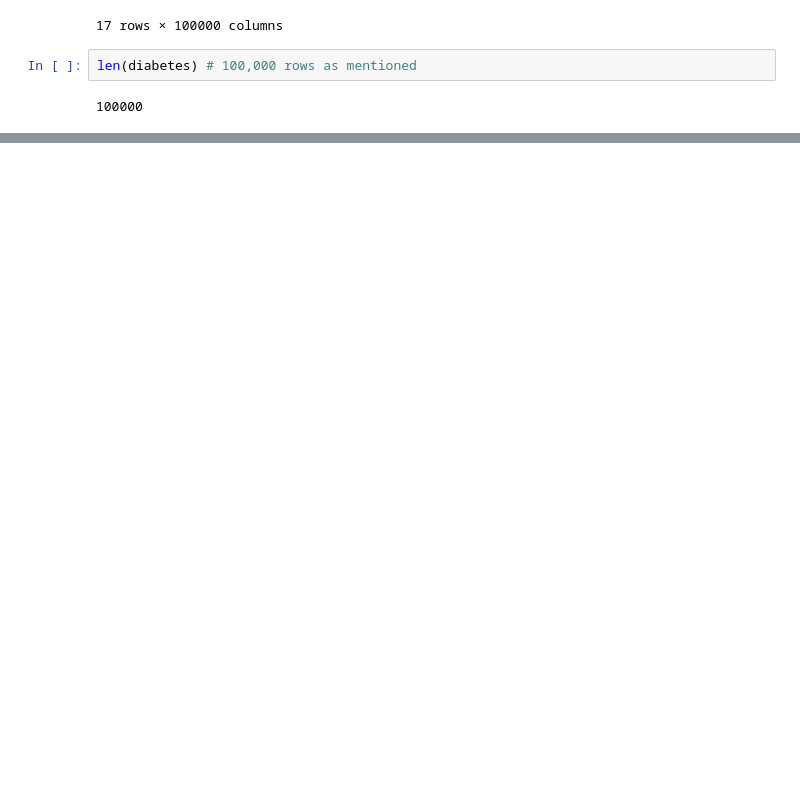
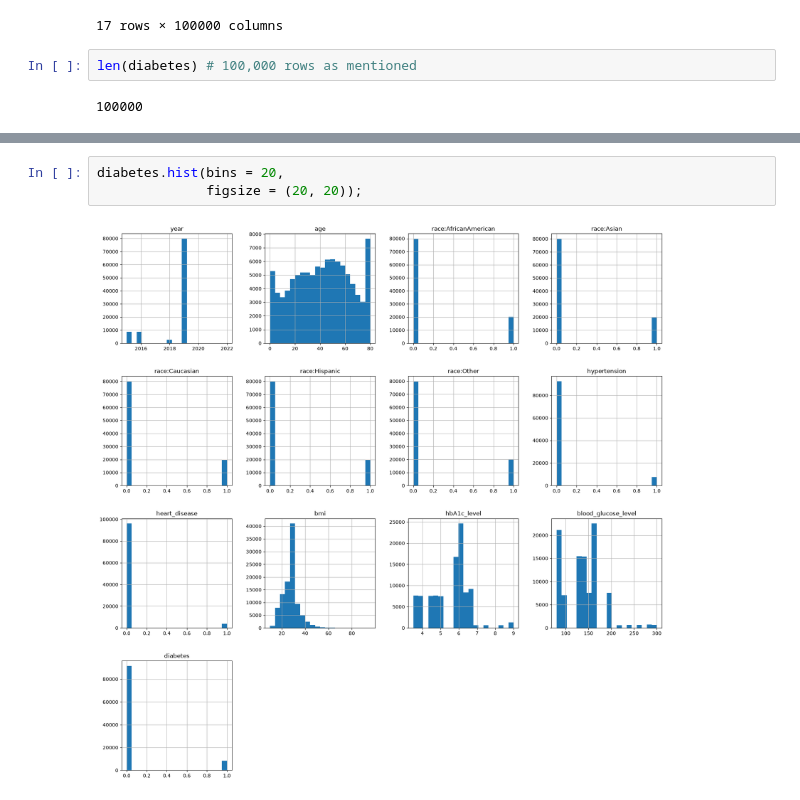
Before and after one commit to Avyayyy/diabetes-prediction-classification, a Jupyter notebook: diabetes-prediction.ipynb, the cells around one changed output, grey strips where cells are left out. Drawn from its saved outputs; the diff is of its cells as text; blank space fills up the shorter version.

```diff
--- a/diabetes-prediction.ipynb
+++ b/diabetes-prediction.ipynb
@@ -76,0 +184,5 @@ len(diabetes) # 100,000 rows as mentioned
+# %%
+diabetes.hist(bins = 20,
+              figsize = (20, 20));
+# %% [output]
+[figure, added]
```
Also changed, not shown: parts of 11 cells of this notebook, 1 other file.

--*--

# Work task:
Set down every line above exactly, pictures excluded.

# Solution for this problem:
Before and after one commit to Avyayyy/diabetes-prediction-classification, a Jupyter notebook: diabetes-prediction.ipynb, the cells around one changed output, grey strips where cells are left out. Drawn from its saved outputs; the diff is of its cells as text; blank space fills up the shorter version.

```diff
--- a/diabetes-prediction.ipynb
+++ b/diabetes-prediction.ipynb
@@ -76,0 +184,5 @@ len(diabetes) # 100,000 rows as mentioned
+# %%
+diabetes.hist(bins = 20,
+              figsize = (20, 20));
+# %% [output]
+[figure, added]
```
Also changed, not shown: parts of 11 cells of this notebook, 1 other file.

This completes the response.